-- Opening Marker --

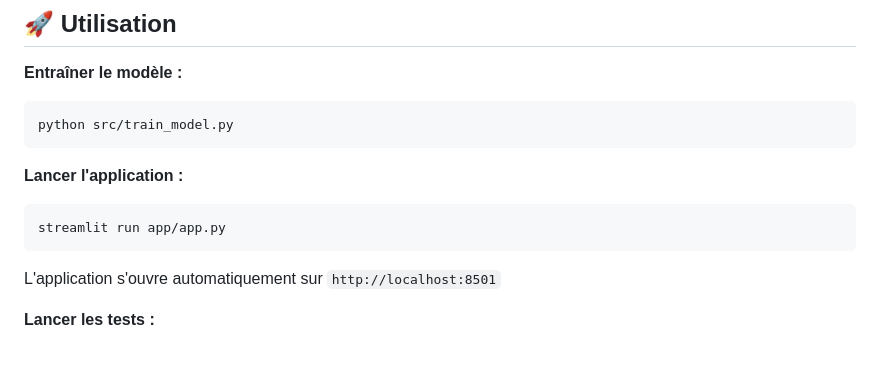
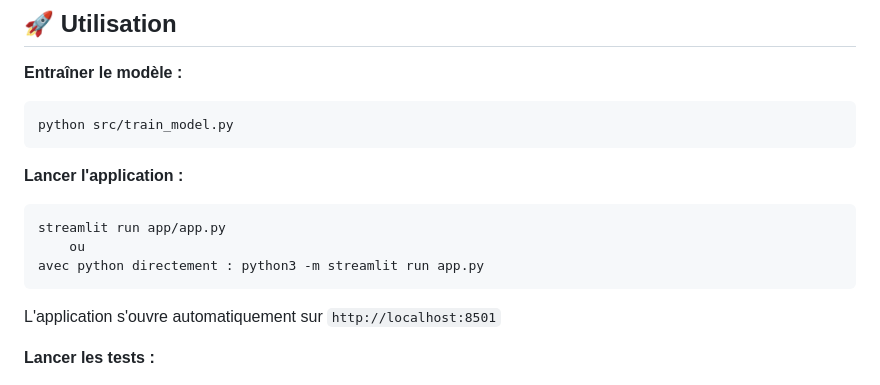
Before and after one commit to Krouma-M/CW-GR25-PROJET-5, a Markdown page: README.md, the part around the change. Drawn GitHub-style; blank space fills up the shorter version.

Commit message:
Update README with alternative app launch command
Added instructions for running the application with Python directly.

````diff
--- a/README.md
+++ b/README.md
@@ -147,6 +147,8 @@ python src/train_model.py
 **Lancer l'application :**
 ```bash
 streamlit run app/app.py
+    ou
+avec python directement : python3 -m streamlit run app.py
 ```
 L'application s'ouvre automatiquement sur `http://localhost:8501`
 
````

-- Closing Marker --
-- Opening Marker --

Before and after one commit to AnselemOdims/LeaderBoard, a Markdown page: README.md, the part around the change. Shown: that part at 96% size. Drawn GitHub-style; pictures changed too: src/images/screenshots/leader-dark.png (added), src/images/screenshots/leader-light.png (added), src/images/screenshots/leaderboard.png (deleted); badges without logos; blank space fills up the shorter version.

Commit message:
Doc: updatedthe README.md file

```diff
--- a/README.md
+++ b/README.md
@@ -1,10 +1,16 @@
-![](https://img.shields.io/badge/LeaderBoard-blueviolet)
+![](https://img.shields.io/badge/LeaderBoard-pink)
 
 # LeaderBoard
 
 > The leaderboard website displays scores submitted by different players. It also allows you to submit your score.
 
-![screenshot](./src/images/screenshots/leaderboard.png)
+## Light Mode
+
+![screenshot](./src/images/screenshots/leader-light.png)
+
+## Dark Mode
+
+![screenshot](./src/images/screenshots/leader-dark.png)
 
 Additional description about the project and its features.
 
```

-- Closing Marker --

Exercise instructions
Every line above that includes the string "README" needs to be copied.

Written solution
Before and after one commit to Krouma-M/CW-GR25-PROJET-5, a Markdown page: README.md, the part around the change. Drawn GitHub-style; blank space fills up the shorter version.
Update README with alternative app launch command
--- a/README.md
+++ b/README.md
Before and after one commit to AnselemOdims/LeaderBoard, a Markdown page: README.md, the part around the change. Shown: that part at 96% size. Drawn GitHub-style; pictures changed too: src/images/screenshots/leader-dark.png (added), src/images/screenshots/leader-light.png (added), src/images/screenshots/leaderboard.png (deleted); badges without logos; blank space fills up the shorter version.
Doc: updatedthe README.md file
--- a/README.md
+++ b/README.md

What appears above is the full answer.